Task description ▸
Work out how many lines below contain "astype". Provide only the figure.

Working data ▸
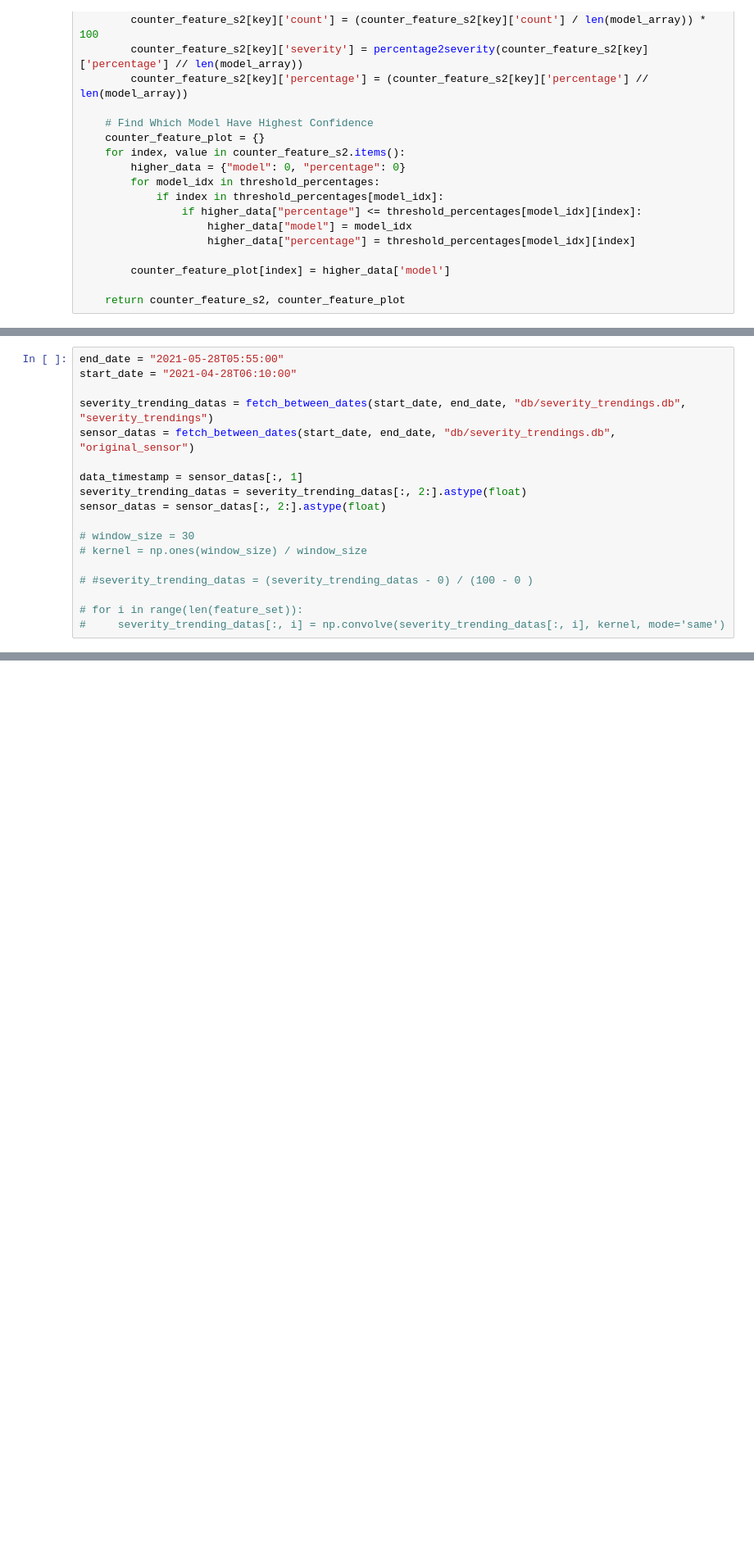
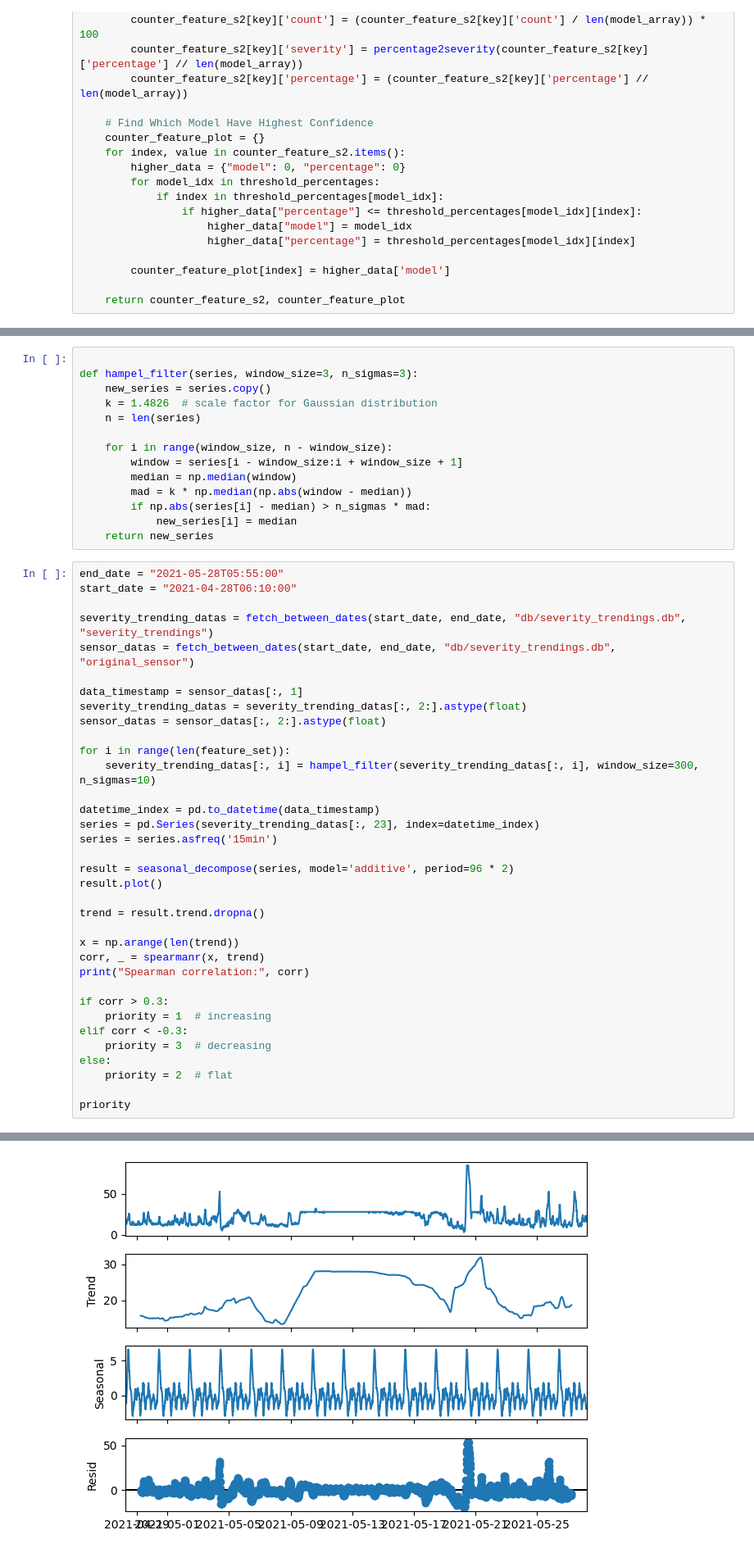
Before and after one commit to arkiven4/tinymonitor-web, a Jupyter notebook: try1.ipynb, the cells around one changed output, grey strips where cells are left out. Shown at 82% size. Saved outputs shown, nothing was run; the diff lists cells and outputs as text; blank space fills up the shorter version.

```diff
--- a/try1.ipynb
+++ b/try1.ipynb
@@ -181,3 +144,17 @@ from sklearn.decomposition import PCA
+# %%
+
+def hampel_filter(series, window_size=3, n_sigmas=3):
+    new_series = series.copy()
+    k = 1.4826  # scale factor for Gaussian distribution
+    n = len(series)
+
+    for i in range(window_size, n - window_size):
+        window = series[i - window_size:i + window_size + 1]
+        median = np.median(window)
+        mad = k * np.median(np.abs(window - median))
+        if np.abs(series[i] - median) > n_sigmas * mad:
+            new_series[i] = median
+    return new_series
 # %%
 end_date = "2021-05-28T05:55:00"
 start_date = "2021-04-28T06:10:00"
@@ -189,10 +166,28 @@ data_timestamp = sensor_datas[:, 1]
 severity_trending_datas = severity_trending_datas[:, 2:].astype(float)
 sensor_datas = sensor_datas[:, 2:].astype(float)
 
-# window_size = 30
-# kernel = np.ones(window_size) / window_size
+for i in range(len(feature_set)):
+    severity_trending_datas[:, i] = hampel_filter(severity_trending_datas[:, i], window_size=300, n_sigmas=10)
 
-# #severity_trending_datas = (severity_trending_datas - 0) / (100 - 0 )
+datetime_index = pd.to_datetime(data_timestamp)
+series = pd.Series(severity_trending_datas[:, 23], index=datetime_index)
+series = series.asfreq('15min')
 
-# for i in range(len(feature_set)):
-#     severity_trending_datas[:, i] = np.convolve(severity_trending_datas[:, i], kernel, mode='same')
+result = seasonal_decompose(series, model='additive', period=96 * 2)
+result.plot()
+
+trend = result.trend.dropna()
+
+x = np.arange(len(trend))
+corr, _ = spearmanr(x, trend)
+print("Spearman correlation:", corr)
+
+if corr > 0.3:
+    priority = 1  # increasing
+elif corr < -0.3:
+    priority = 3  # decreasing
+else:
+    priority = 2  # flat
+
+priority
+# %% [output]
@@ -198,0 +196 @@ sensor_datas = sensor_datas[:, 2:].astype(float)
+[figure, added]
```
Also changed, not shown: parts of 8 cells of this notebook, 11 other files.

Task output ▸
3